Flying Out from the Colonies
Field Notes from Mexico from Dr. Bill Calvert

March 16, 1998

Dr. Bill Calvert
Dr. Bill Calvert

The monarchs again put on a sterling performance last week! During our last day in the area, we witnessed a massive flow of tens of thousands of butterflies flying out of the colony down across a pasture. All of the butterflies within 3 m of the ground were flying in the same direction giving the impression of a massive sheet of orange and black colored creatures streaming slowly downward. At the middle of the pasture there was a seep of water. Thousands of monarchs were at the seep drinking water from the water soaked mud and from open pools, but the majority were flying on pass the seep. Above 3 m fewer butterflies were flying in the opposite direction back towards the colony.

Descending the Mountain
This colony was the Rosario "bud colony." It was the lower part of the Rosario colony that had budded off from the main colony, which occupied a site in the same drainage, but at a higher elevation. Each day more butterflies left the upper (original) colony and joined the bud colony. At this point in time (March 11), it was hard to tell whether the bud colony or the main colony had more butterflies. The bud colony was stopped from descending to even lower elevations by fields and pastures that came all the way up to 3000 m elevation. Earlier in the year the butterfly colony was located above the Llano del Conejo at 3240 m elevation. Monarch colonies always descend the mountain during the course of the monarch's 5 month tenure. This descent accelerates during late February and March when the combination of intense sunshine and lack of clouds and moisture in the air warms up the ambient considerably. The descent is almost always associated with a particular arroyo or drainage.

At Rosario they usually follow the drainage called Arroyo Los Conejos. However, this year they used another drainage about 1.5 km to the northwest of Los Conejos. This small drainage is not named on the local topographic map, but is called (inappropriately) the Rio Grande by the locals. When we were there (well into the dry season), there was only a little water flowing in it. In contrast, at Chincua, the monarchs first formed one of their colonies at 3100 m and descended to 2800 m by mid-March. At Chincua they had plenty of dense forest with a good supply of water to shield them from the intense tropical sun and associated warmth. The lack of forest at the field edge in El Rosario did not stop them entirely however. During the day butterflies poured out of the bud colony and over the ridge at the little community, La Salud, towards Angangueo.
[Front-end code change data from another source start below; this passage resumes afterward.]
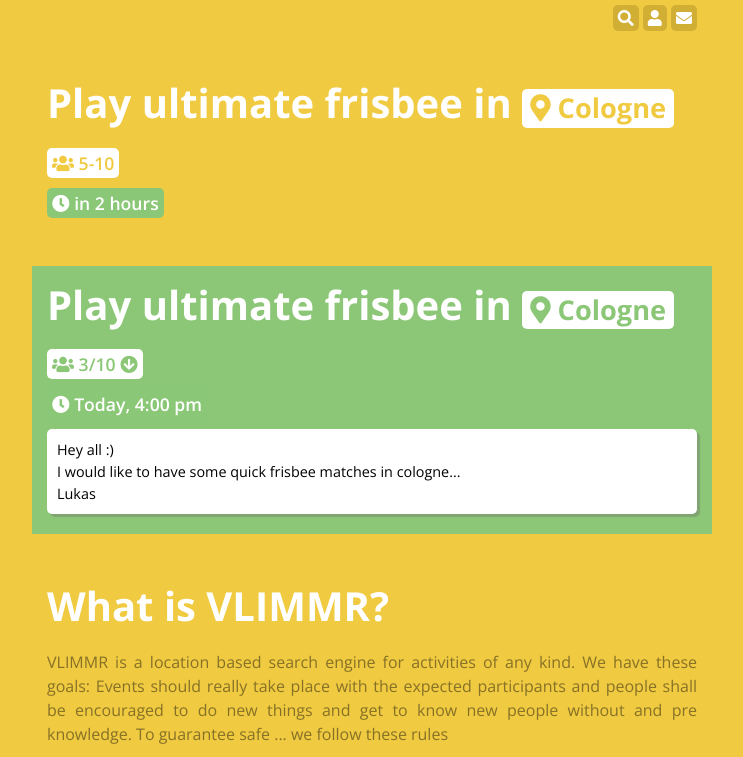
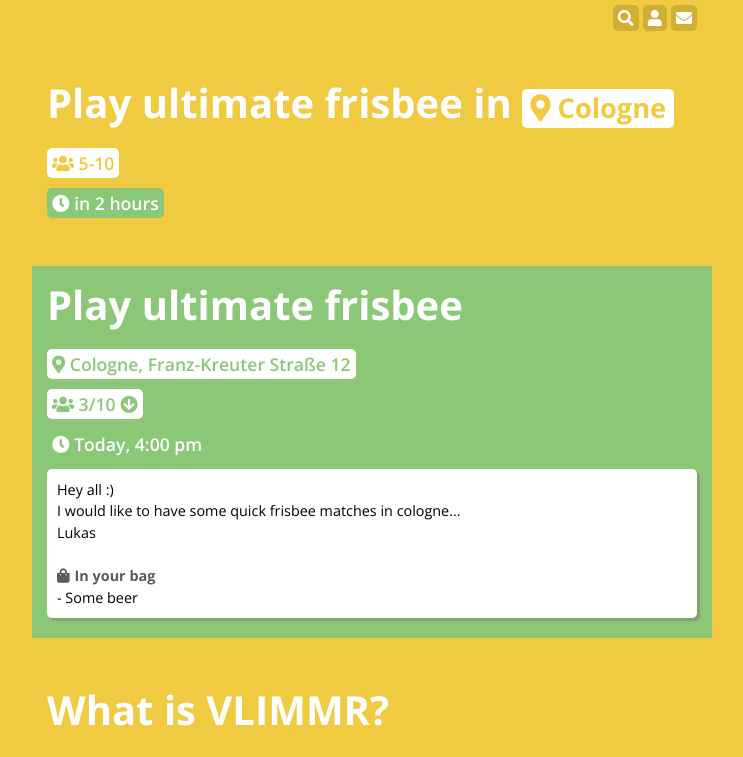
Before and after one commit to luckyluki/vlimmr-design, a plain HTML site: page index.html in a window 1280 px wide. Shown: the top 757 px of the page, without its empty margins (268-1011 px from the left). Drawn offline with nearby package versions, Linux system fonts and the light colour scheme.

Commit message:
added in your bag div

```diff
--- a/index.html
+++ b/index.html
@@ -38,7 +38,8 @@
 
     <main role="main" class="container" style="background-color: #8bc776;">
       <!-- <p id="menu" class="text-right"><i class="fas fa-search"></i> <i class="fas fa-user"></i> <i class="fas fa-envelope"></i></p> -->
-      <h1 class="mt-5" style="font-weight:bold;margin-bottom:20px;padding-top:15px;">Play ultimate frisbee in <span style="color:#8bc776;" class="location"><i class="fas fa-map-marker-alt"></i> Cologne</span></h1>
+      <h1 class="mt-5" style="font-weight:bold;margin-bottom:20px;padding-top:15px;">Play ultimate frisbee</h1>
+      <p class="lead" style="margin-bottom: 10px;"><span class="participants" style="color:#8bc776;"><i class="fas fa-map-marker-alt"></i> Cologne, Franz-Kreuter Straße 12</span></span></p>
       <p class="lead" style="margin-bottom: 10px;"><span class="participants" style="color:#8bc776;"><i class="fas fa-users"></i> 3/10 <i class="fas fa-arrow-circle-down"></i></span></p>
       <p class="lead" style="margin-bottom:10px;"><span class="time-soon"><i class="fas fa-clock"></i> Today, 4:00 pm</span></p>
 
@@ -52,6 +53,9 @@
         Hey all :)<br />
         I would like to have some quick frisbee matches in cologne...<br />
         Lukas
+        <br /><br/>
+        <div style="color: #5e5b5b;"><i class="fas fa-shopping-bag" style="margin-right: 5px;"></i><strong>In your bag</strong></div>
+        - Some beer
       </div>
       <!-- <p class="lead" style="margin-bottom: 10px;"><span class="participants"><i class="fas fa-users"></i> 5-10</span></p> -->
 
```
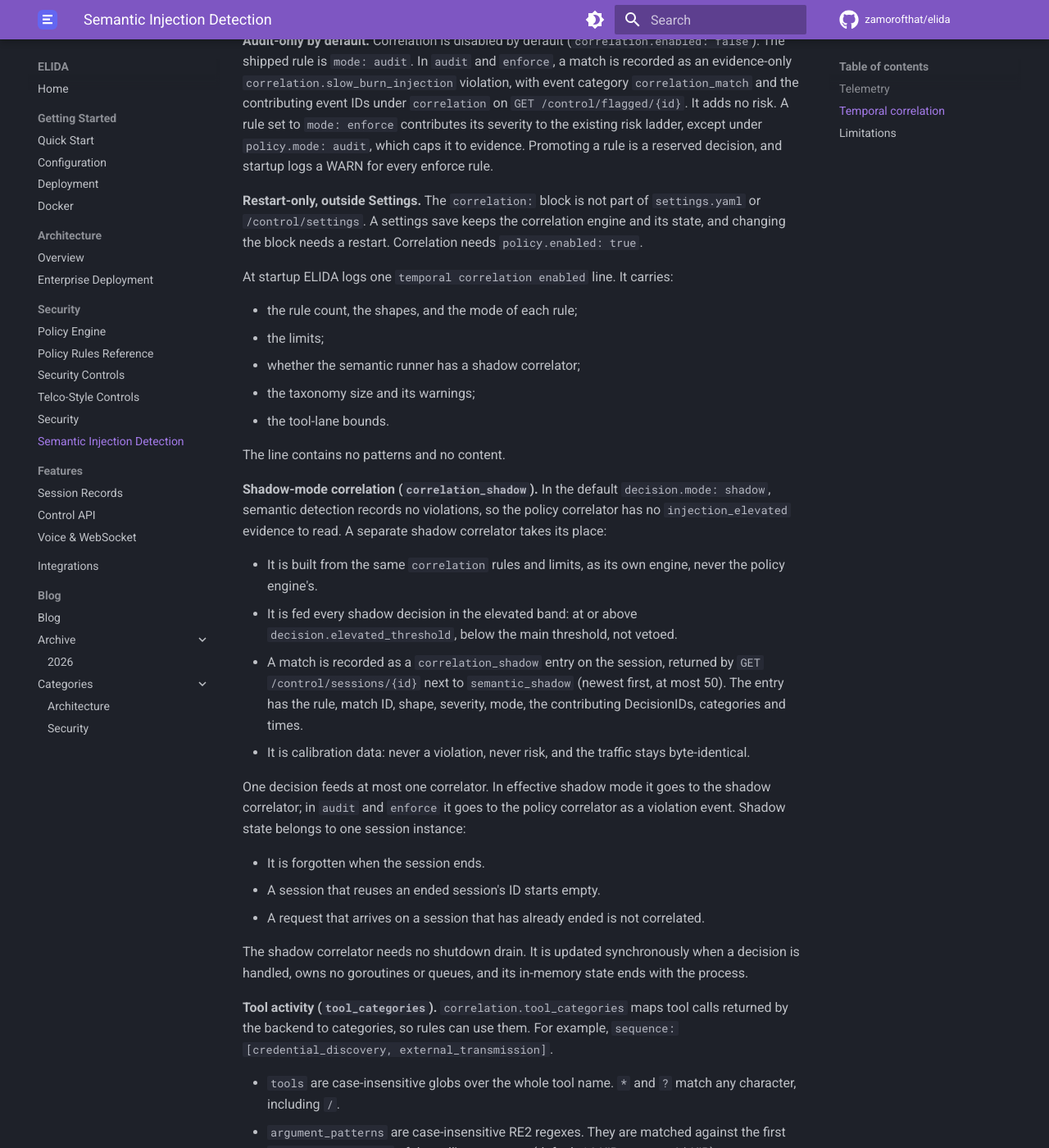
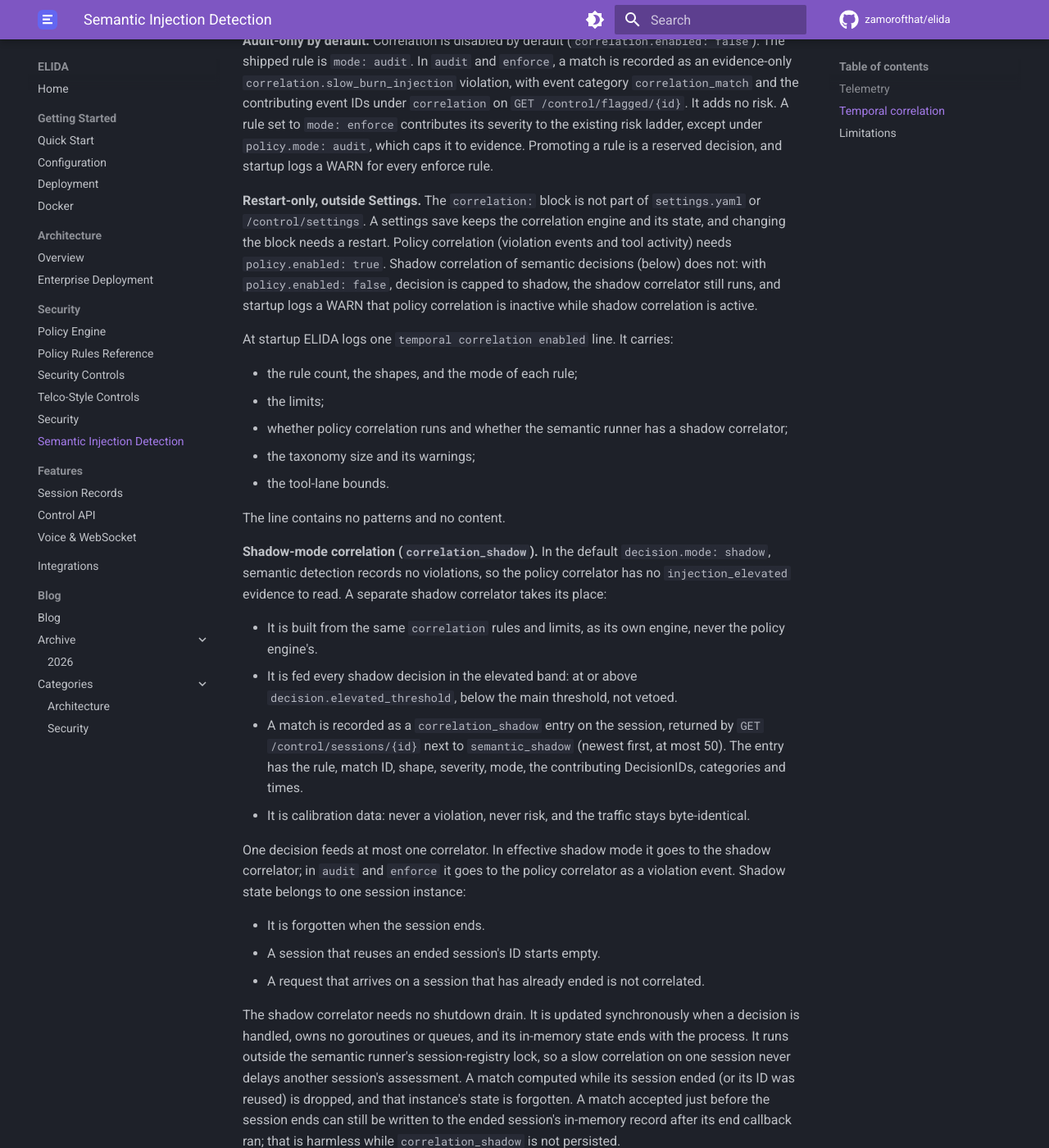
Before and after one commit to zamorofthat/elida, an MkDocs documentation site: the page built from docs/semantic-detection.md, in a window 1280 px wide and 1400 px high, scrolled down 2235 px. Shown: the whole window at 82% size. Built offline with MkDocs 1.6.1 and Material for MkDocs 9.7.7, drawn with Linux system fonts in a browser that asks for light colours; comment, search, counter and statistics services are not loaded; some of the changed text lies outside the part shown.

Commit message:
docs(correlation): document shadow correlation without policy, its lock scope, call-ID and shard bounds
Shadow correlation runs without policy.enabled; it observes outside the
runner's registry lock and drops matches for sessions that ended
meanwhile; a late match can land on an ended in-memory session. List the
256 remembered call IDs per session among the tool-lane bounds and state
the per-shard LRU's effective capacity (about 85% of max_sessions).

```diff
--- a/docs/semantic-detection.md
+++ b/docs/semantic-detection.md
@@ -108,13 +108,18 @@
 **Restart-only, outside Settings.** The `correlation:` block is not part of
 `settings.yaml` or `/control/settings`. A settings save keeps the
 correlation engine and its state, and changing the block needs a restart.
-Correlation needs `policy.enabled: true`.
+Policy correlation (violation events and tool activity) needs
+`policy.enabled: true`. Shadow correlation of semantic decisions (below)
+does not: with `policy.enabled: false`, decision is capped to shadow, the
+shadow correlator still runs, and startup logs a WARN that policy
+correlation is inactive while shadow correlation is active.
 
 At startup ELIDA logs one `temporal correlation enabled` line. It carries:
 
 - the rule count, the shapes, and the mode of each rule;
 - the limits;
-- whether the semantic runner has a shadow correlator;
+- whether policy correlation runs and whether the semantic runner has a
+  shadow correlator;
 - the taxonomy size and its warnings;
 - the tool-lane bounds.
 
@@ -148,7 +153,13 @@
 
 The shadow correlator needs no shutdown drain. It is updated synchronously
 when a decision is handled, owns no goroutines or queues, and its in-memory
-state ends with the process.
+state ends with the process. It runs outside the semantic runner's
+session-registry lock, so a slow correlation on one session never delays
+another session's assessment. A match computed while its session ended (or
+its ID was reused) is dropped, and that instance's state is forgotten. A
+match accepted just before the session ends can still be written to the
+ended session's in-memory record after its end callback ran; that is
+harmless while `correlation_shadow` is not persisted.
 
 **Tool activity (`tool_categories`).** `correlation.tool_categories` maps
 tool calls returned by the backend to categories, so rules can use them.
@@ -161,8 +172,9 @@
   16 KiB, at most 64 KiB).
 - Categorization runs off the request path, on a bounded tool lane: 4
   workers, 256 batches queued per worker, 64 batches per session, 32 MiB
-  of queued arguments, and 128 calls per batch. What overflows is dropped
-  and counted.
+  of queued arguments, 128 calls per batch, and 256 remembered provider
+  call IDs per session (later calls use the anonymous event form and still
+  count). What overflows is dropped and counted.
 - Arguments are scanned and then dropped. They are never stored or
   logged.
 - A categorized call that completes no match records nothing.
@@ -281,7 +293,9 @@
     recently active evicted first, so a client that opens many session IDs
     can evict another session's history. Eviction is per shard, so at full
     occupancy some live sessions are evicted before the global cap is
-    reached.
+    reached: at the default 4096, about 5% of 4096 distinct live sessions
+    are evicted, and live sessions start losing history at about 85% of
+    `max_sessions`. Size `max_sessions` with that headroom.
   - An evicted session also loses its cooldown and its "already matched"
     memory, so after eviction the same rule can match again on new events.
   - Eviction can cause a missed match, never a false one, and evictions are
```
Also changed, not shown: 1 other file.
Heading North!
These butterflies are undoubtedly part of the return migration to the United States and Canada. Each day tens of thousands pass through the town of Angangueo. They are all going in the same direction - northward. Back towards Rosario, many thousands are taking nectar from flowering plants, especially eupatorium and scenecios along the road to Angangueo. Many of these do not return to the bud colony mentioned above. Instead they bud again, forming smaller aggregations in remnant pieces of woods along the Angangueo-Rosario road. These small remnants of woodland may be very important to them in offering nighttime shelter from cold and predators.

We witnessed many fires burning in forests all over the states of Mexico and Michoacan. Fires were so frequent and dense that a permanent haze was evident in the sky. None of these were 'serious' fires such as the crown fires that we hear about in our northern forests. All were ground fires burning along the forest floors. They created a lot of smoke and locally, a lot of heat. One such fire was burning near the Chincua colony located in the Arroyo Honda about 5 km northwest of Angangueo. Although the smoke from this fire was clearly visible, it apparently has not affected the Chincua butterfly colony.